J.D. Wray, in his Color Atlas of Galaxies, points out that M64 may be taken as prototype for a class of galaxies called "ESWAG", for Evolved Second Wave (star forming) Activity Galaxy. As becomes evident in color photos, the main spiral pattern is consisted of an intermediate aged stellar population. Stellar formation has first evolved outside following the density gradient, forming stars as long as there was sufficient interstellar matter available, and then dying out slowly. As the matter was flowing back from the evolved stars, by stellar wind, supernovae, and planetary nebula activity, more and more interstellar matter could accumulate again, so that finally there was enough matter to start the formation of new young stars again. This second wave of star formation has apparently reached now the region where the dark dust lane appears.
The dust feature is well visible even in smaller telescopes. M64 was recently shown to have two counterrotating systems of stars and gas in its disk: The inner part of about 3,000 light years radius is rubbing along the inner edge of the outer disk, which rotates opposite and extends up to at least 40,000 light years, at about 300 km/sec. This rubbing process is probably the reason for the observed vigorous star formation process, which is currently under way, and can be observed as the blue knots imbedded in the peculiar dust lane on one side of the nucleus. It is speculated that this peculiar disk and dust lane may be caused by material from a former companion which has been accreted but has yet to settle into the mean orbital plane of the disk.

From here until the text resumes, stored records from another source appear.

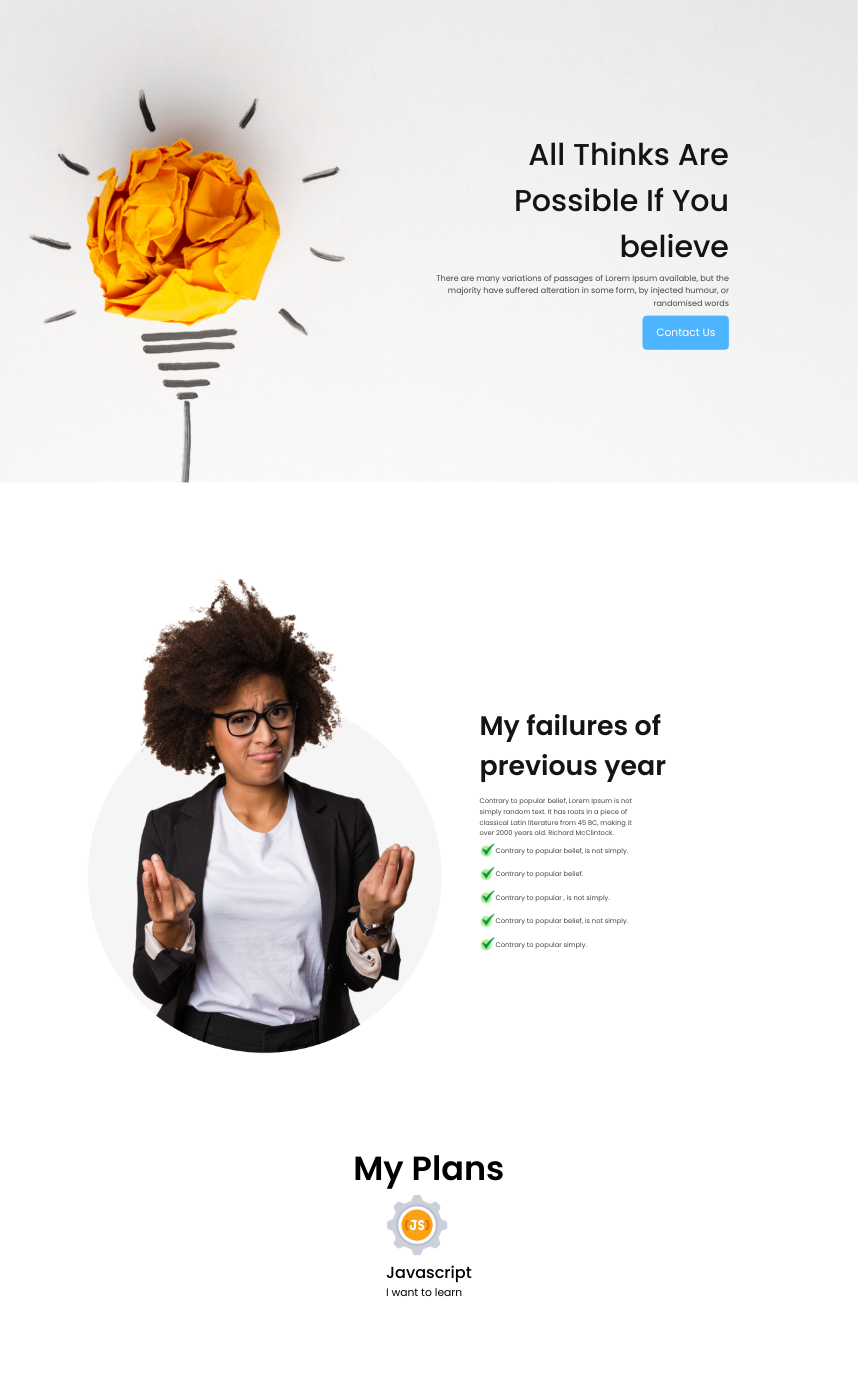
Repository: mdrubel02/new-year-new-mission
Page: index.html
These files come from the project's save history. The page is drawn as it stood at one moment and after the next save; the edit follows.
The browser window is 1280 px wide. The pictures show the whole page, at 67% of full size.

Above is the page before, as saved 2023-01-06 23:30:48.

After the next save:
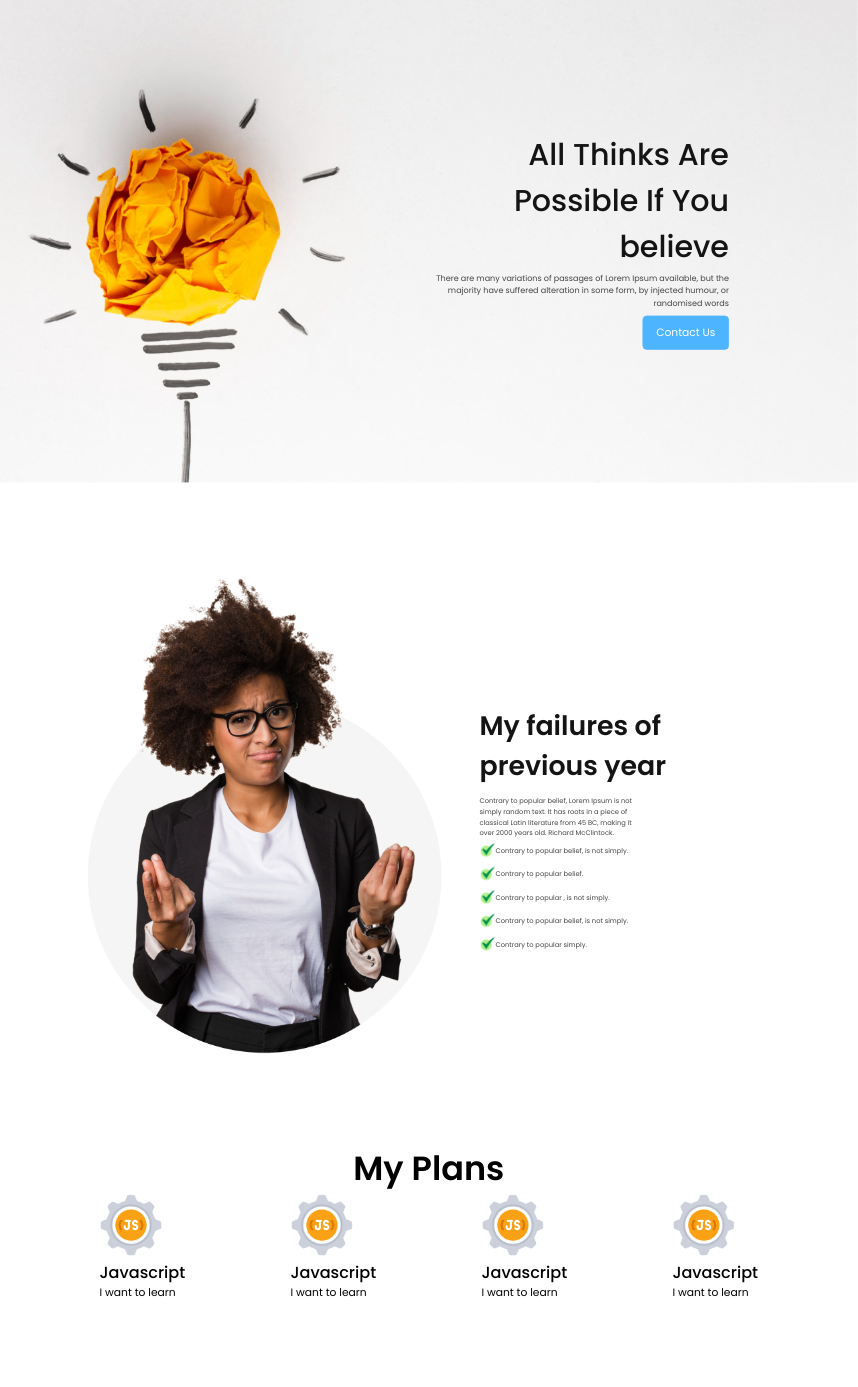
Saved 34 s later.
--- a/index.html
+++ b/index.html
@@ -30,13 +30,24 @@
             </div>
             <div class="experience_right">
                 <h1>My failures of previous year</h1>
-                <p>Contrary to popular belief, Lorem Ipsum is not simply random text. It has roots in a piece of classical Latin literature from 45 BC, making it over 2000 years old. Richard McClintock.</p>
+                <p>Contrary to popular belief, Lorem Ipsum is not simply random text. It has roots in a piece of
+                    classical Latin literature from 45 BC, making it over 2000 years old. Richard McClintock.</p>
                 <ul>
-                    <li class="experience-item"><span><img src="/images/check-mark.png" alt=""></span> <p>Contrary to popular belief, is not simply.</p></li>
-                    <li class="experience-item"><span><img src="/images/check-mark.png" alt=""></span> <p>Contrary to popular belief.</p></li>
-                    <li class="experience-item"><span><img src="/images/check-mark.png" alt=""></span> <p>Contrary to popular , is not simply.</p></li>
-                    <li class="experience-item"><span><img src="/images/check-mark.png" alt=""></span> <p>Contrary to popular belief, is not simply.</p></li>
-                    <li class="experience-item"><span><img src="/images/check-mark.png" alt=""></span> <p>Contrary to popular simply.</p></li>
+                    <li class="experience-item"><span><img src="/images/check-mark.png" alt=""></span>
+                        <p>Contrary to popular belief, is not simply.</p>
+                    </li>
+                    <li class="experience-item"><span><img src="/images/check-mark.png" alt=""></span>
+                        <p>Contrary to popular belief.</p>
+                    </li>
+                    <li class="experience-item"><span><img src="/images/check-mark.png" alt=""></span>
+                        <p>Contrary to popular , is not simply.</p>
+                    </li>
+                    <li class="experience-item"><span><img src="/images/check-mark.png" alt=""></span>
+                        <p>Contrary to popular belief, is not simply.</p>
+                    </li>
+                    <li class="experience-item"><span><img src="/images/check-mark.png" alt=""></span>
+                        <p>Contrary to popular simply.</p>
+                    </li>
                 </ul>
             </div>
         </div>
@@ -47,9 +58,24 @@
         <h1 class="title">My Plans</h1>
         <div class="my_plans_section">
             <div class="my_plans_items">
-                    <img src="/images/icons/js.png" alt="">
-                    <h2>Javascript</h2>
-                    <p>I want to learn</p>
+                <img src="/images/icons/js.png" alt="">
+                <h2>Javascript</h2>
+                <p>I want to learn</p>
+            </div>
+            <div class="my_plans_items">
+                <img src="/images/icons/js.png" alt="">
+                <h2>Javascript</h2>
+                <p>I want to learn</p>
+            </div>
+            <div class="my_plans_items">
+                <img src="/images/icons/js.png" alt="">
+                <h2>Javascript</h2>
+                <p>I want to learn</p>
+            </div>
+            <div class="my_plans_items">
+                <img src="/images/icons/js.png" alt="">
+                <h2>Javascript</h2>
+                <p>I want to learn</p>
             </div>
         </div>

The distance of this galaxy seems to be not very well determined. Kenneth Glyn Jones and Mallas/Kreimer give about 12, Tully's Nearby Galaxies Catalog 14 million light years, while Burnham has "20-25" million, and quotes Holmberg with 44 million light years (oddly, this latest value also occurs in Kenneth Glyn Jones' Introduction, p. 7 in the second edition). The radial velocity of 377 km/sec in recession would yield about 16 million light years (H0=75), but this is certainly very inacurate, as the direction to this galaxy is close to the Virgo cluster, so that a considerable deviation from the Hubble law must be taken into account. That the distance is not yet better known is a bit strange, as Cepheid variables in this galaxy should be in the reach of current telescopes, perhaps even the largest Earth-bound ones.
No supernovae have been recorded in this galaxy up to now. It seems that also no Cepheids have, otherwise its distance would be known better.